Career Coaching Blog

The ‘Dos & Don'ts’ of Difficult Conversations at Work

No one enjoys difficult conversations. But avoiding them isn’t an option if you want to be successful in the workplace. Whether you need to have a conversation with a coworker about a sensitive topic, or you’re being called into a meeting with your boss to discuss your performance, difficult conversations are a part of working life.


But just because they’re inevitable doesn’t mean they have to be painful. With a little preparation and mindfulness, you can approach any difficult conversation with confidence. Here are some dos and don’ts to keep in mind the next time you’re facing a difficult conversation at work.


Do: Be Prepared 

The best way to approach any difficult conversation is to be prepared. This means having a clear understanding of what the issue is and why it’s important to address it. You should also come into the conversation with a few potential solutions in mind. This will make it easier to find common ground and come to a resolution that everyone can agree on.

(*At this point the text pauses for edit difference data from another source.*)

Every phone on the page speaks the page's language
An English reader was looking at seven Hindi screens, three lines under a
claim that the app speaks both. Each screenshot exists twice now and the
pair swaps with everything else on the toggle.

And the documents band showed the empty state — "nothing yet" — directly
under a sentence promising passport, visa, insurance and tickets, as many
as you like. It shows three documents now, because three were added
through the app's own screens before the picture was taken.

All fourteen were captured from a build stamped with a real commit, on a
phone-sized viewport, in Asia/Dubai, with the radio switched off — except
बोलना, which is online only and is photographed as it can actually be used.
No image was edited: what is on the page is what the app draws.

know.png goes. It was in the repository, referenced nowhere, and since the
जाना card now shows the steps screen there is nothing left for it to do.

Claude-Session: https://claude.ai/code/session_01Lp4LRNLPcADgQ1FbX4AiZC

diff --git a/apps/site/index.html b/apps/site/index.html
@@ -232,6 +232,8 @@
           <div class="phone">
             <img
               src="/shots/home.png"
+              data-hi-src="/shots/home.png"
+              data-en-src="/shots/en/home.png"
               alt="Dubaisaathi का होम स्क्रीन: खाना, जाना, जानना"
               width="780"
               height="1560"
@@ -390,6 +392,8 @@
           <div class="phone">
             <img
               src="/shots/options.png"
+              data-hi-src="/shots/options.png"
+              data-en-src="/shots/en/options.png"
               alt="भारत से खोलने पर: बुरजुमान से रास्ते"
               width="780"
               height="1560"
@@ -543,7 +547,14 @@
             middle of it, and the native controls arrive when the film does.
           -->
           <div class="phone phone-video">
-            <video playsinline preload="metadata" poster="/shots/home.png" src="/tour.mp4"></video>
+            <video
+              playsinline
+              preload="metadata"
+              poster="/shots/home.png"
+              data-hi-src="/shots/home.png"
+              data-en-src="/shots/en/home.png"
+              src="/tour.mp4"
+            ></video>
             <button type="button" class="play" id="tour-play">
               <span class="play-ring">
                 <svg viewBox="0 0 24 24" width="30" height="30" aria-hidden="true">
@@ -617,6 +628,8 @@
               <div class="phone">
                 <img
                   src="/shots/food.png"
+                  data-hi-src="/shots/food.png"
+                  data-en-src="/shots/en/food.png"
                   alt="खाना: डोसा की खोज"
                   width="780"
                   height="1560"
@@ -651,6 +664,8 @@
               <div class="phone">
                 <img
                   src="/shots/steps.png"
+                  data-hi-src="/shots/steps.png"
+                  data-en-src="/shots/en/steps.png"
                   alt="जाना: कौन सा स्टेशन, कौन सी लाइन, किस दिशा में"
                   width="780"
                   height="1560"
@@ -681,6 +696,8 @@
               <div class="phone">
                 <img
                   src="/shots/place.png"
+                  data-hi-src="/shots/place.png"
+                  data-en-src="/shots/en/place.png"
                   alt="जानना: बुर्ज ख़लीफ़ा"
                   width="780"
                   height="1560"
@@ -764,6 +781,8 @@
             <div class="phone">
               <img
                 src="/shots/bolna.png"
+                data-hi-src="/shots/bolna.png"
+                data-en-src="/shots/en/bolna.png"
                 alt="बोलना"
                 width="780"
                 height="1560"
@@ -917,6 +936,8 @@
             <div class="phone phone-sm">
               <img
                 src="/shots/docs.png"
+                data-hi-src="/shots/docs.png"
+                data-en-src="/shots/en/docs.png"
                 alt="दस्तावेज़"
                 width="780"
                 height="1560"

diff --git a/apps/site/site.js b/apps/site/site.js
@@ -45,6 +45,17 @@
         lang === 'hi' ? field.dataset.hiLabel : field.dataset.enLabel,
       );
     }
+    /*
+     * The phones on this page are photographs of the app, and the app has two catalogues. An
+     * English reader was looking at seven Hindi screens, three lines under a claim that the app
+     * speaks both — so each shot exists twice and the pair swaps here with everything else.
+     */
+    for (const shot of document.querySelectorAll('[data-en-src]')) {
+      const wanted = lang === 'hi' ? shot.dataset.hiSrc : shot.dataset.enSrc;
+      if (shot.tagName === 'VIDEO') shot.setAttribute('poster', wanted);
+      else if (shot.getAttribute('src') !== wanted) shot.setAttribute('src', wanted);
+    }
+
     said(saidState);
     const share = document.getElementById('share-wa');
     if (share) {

Don’t: Make Assumptions 

It’s easy to jump to conclusions when you’re feeling frustrated or anxious about a situation at work. But resist the urge to do so. Making assumptions about what someone else is thinking or feeling will only make the situation worse. Instead, try to see things from their perspective and open yourself up to the possibility that you might be wrong. The other person will likely appreciate your willingness to see things from their point of view, and it will make it easier to find a solution that works for both of you.


Do: Communicate Clearly 

Difficult conversations often go off the rails because people avoid speaking openly and honestly with one another. This leads to miscommunication and misunderstanding, which only makes the situation more difficult. So, make sure that you’re communicating clearly, both verbally and non-verbally. Pay attention to your body language and tone of voice, and avoid speaking in absolutes (e.g., “never” or “always”). These can make it seem like you’re not open to hearing the other person’s side of things.


Don’t: Bring Up Past Issues

It’s important to stay focused on the present when you’re having a difficult conversation at work. Bringing up past issues may, and more often than not will, only escalate the situation and make it more difficult to resolve the current issue. If there are unresolved issues from the past that are relevant to the present situation, deal with them separately so that you can focus on finding a solution to the current problem. 



In Summary

Difficult conversations are a necessary part of working life, but that doesn’t mean they have to be painful. By being prepared, staying mindful, and communicating clearly, you can approach any difficult conversation with confidence. And who knows? Maybe even come out of it with a better understanding of your coworker or boss, and a renewed commitment to working together effectively as a team.